[Opening Record excerpts section]
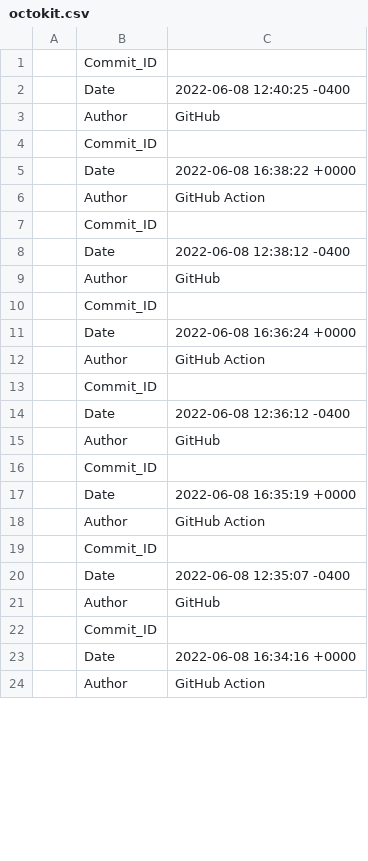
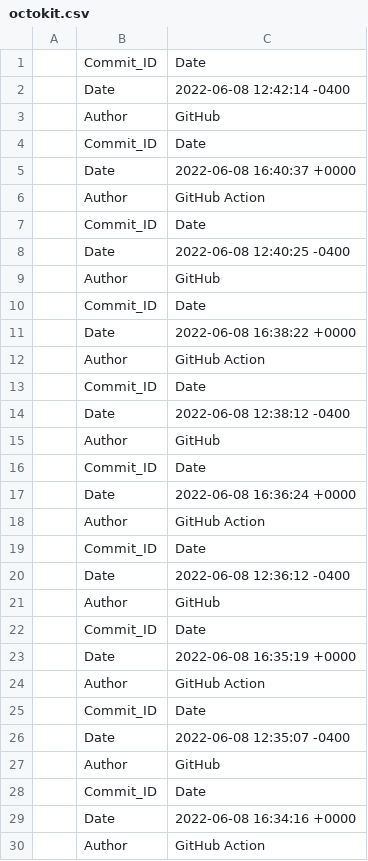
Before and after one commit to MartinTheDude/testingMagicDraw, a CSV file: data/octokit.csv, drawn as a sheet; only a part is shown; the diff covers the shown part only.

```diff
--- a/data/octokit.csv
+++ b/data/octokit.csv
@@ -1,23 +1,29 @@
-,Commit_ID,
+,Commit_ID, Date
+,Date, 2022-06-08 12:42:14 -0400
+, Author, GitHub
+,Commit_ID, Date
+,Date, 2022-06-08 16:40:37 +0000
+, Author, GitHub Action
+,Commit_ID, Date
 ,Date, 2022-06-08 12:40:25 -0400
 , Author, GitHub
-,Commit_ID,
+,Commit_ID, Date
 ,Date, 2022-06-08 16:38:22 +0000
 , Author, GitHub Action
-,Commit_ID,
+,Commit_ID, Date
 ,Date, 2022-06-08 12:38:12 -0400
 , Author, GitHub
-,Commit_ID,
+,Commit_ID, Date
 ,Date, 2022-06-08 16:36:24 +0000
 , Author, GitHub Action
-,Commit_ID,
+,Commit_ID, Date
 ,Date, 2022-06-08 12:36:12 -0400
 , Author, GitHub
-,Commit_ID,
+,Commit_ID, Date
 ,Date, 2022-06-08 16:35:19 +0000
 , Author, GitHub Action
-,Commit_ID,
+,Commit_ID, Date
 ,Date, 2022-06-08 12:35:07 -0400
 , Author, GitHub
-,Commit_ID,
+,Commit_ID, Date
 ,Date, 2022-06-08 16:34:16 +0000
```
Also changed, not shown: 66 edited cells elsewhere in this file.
[Closing Record excerpts section]
* Exercise goal: I'd like the entries above repeated exactly, but without any of their pictures.

* Problem solution:
Before and after one commit to MartinTheDude/testingMagicDraw, a CSV file: data/octokit.csv, drawn as a sheet; only a part is shown; the diff covers the shown part only.

```diff
--- a/data/octokit.csv
+++ b/data/octokit.csv
@@ -1,23 +1,29 @@
-,Commit_ID,
+,Commit_ID, Date
+,Date, 2022-06-08 12:42:14 -0400
+, Author, GitHub
+,Commit_ID, Date
+,Date, 2022-06-08 16:40:37 +0000
+, Author, GitHub Action
+,Commit_ID, Date
 ,Date, 2022-06-08 12:40:25 -0400
 , Author, GitHub
-,Commit_ID,
+,Commit_ID, Date
 ,Date, 2022-06-08 16:38:22 +0000
 , Author, GitHub Action
-,Commit_ID,
+,Commit_ID, Date
 ,Date, 2022-06-08 12:38:12 -0400
 , Author, GitHub
-,Commit_ID,
+,Commit_ID, Date
 ,Date, 2022-06-08 16:36:24 +0000
 , Author, GitHub Action
-,Commit_ID,
+,Commit_ID, Date
 ,Date, 2022-06-08 12:36:12 -0400
 , Author, GitHub
-,Commit_ID,
+,Commit_ID, Date
 ,Date, 2022-06-08 16:35:19 +0000
 , Author, GitHub Action
-,Commit_ID,
+,Commit_ID, Date
 ,Date, 2022-06-08 12:35:07 -0400
 , Author, GitHub
-,Commit_ID,
+,Commit_ID, Date
 ,Date, 2022-06-08 16:34:16 +0000
```
Also changed, not shown: 66 edited cells elsewhere in this file.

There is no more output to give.